Task statement: From the entries that follow, gather each line holding the word "streams".
Top of Data in this exercise
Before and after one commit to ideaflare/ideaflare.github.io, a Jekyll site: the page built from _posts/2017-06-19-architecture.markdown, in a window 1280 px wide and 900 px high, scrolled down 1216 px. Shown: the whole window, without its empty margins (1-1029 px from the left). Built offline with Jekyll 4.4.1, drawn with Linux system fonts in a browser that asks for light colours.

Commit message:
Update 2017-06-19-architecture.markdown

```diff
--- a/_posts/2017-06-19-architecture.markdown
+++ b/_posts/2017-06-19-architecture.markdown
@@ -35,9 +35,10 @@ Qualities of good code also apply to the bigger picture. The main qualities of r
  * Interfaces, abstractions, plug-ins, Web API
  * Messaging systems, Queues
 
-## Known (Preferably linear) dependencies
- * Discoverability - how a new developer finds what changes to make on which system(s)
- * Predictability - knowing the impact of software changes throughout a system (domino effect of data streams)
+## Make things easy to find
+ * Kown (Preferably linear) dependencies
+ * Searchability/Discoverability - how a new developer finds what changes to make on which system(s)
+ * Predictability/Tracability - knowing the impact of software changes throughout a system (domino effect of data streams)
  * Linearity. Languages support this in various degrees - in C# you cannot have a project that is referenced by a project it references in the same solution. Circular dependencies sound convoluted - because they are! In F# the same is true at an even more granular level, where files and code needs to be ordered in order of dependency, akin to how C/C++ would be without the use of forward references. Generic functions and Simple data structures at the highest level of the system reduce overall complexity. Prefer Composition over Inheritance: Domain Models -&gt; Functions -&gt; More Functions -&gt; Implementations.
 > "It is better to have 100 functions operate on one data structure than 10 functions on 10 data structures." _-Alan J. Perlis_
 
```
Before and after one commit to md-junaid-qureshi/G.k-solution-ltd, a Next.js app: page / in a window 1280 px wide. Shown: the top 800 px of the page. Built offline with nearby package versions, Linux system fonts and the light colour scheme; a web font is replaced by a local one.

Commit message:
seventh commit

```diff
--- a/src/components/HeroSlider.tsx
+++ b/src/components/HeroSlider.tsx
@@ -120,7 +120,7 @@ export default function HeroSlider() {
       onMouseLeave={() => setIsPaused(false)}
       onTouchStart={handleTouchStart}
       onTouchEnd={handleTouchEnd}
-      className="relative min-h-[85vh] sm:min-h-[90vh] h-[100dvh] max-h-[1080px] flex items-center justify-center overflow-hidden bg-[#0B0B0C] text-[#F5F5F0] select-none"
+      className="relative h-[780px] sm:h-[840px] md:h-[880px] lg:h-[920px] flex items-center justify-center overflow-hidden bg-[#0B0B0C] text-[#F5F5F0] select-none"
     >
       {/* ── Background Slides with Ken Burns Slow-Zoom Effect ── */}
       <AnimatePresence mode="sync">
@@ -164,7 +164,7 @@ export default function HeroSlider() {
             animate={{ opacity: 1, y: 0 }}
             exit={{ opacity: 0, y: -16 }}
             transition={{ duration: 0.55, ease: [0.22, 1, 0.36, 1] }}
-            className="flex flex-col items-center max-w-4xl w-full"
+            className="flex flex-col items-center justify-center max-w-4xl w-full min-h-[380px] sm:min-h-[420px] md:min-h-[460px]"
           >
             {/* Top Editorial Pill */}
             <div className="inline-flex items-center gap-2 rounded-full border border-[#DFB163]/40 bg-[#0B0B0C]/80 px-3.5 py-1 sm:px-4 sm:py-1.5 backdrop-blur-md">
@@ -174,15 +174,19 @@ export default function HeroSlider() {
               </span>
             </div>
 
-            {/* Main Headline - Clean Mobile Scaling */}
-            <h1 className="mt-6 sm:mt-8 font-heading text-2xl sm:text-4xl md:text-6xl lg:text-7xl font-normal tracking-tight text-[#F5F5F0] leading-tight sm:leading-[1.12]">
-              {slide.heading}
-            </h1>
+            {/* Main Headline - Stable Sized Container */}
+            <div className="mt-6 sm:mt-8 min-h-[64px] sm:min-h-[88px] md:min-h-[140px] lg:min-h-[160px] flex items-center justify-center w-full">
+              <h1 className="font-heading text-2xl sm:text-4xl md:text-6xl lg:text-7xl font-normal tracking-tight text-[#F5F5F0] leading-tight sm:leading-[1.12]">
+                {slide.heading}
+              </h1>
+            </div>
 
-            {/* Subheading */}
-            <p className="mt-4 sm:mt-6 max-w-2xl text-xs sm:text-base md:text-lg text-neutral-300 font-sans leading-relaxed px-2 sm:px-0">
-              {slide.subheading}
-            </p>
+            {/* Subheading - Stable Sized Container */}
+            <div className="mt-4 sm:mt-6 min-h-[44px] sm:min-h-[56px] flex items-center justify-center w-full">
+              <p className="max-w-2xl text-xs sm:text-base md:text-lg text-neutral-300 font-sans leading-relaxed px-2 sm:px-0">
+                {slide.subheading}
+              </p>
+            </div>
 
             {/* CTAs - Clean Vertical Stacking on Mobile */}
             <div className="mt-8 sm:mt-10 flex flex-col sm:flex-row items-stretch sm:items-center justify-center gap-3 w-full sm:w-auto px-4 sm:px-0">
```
Bottom of Data in this exercise
Solution to the exercise:
- * Predictability - knowing the impact of software changes throughout a system (domino effect of data streams)
+ * Predictability/Tracability - knowing the impact of software changes throughout a system (domino effect of data streams)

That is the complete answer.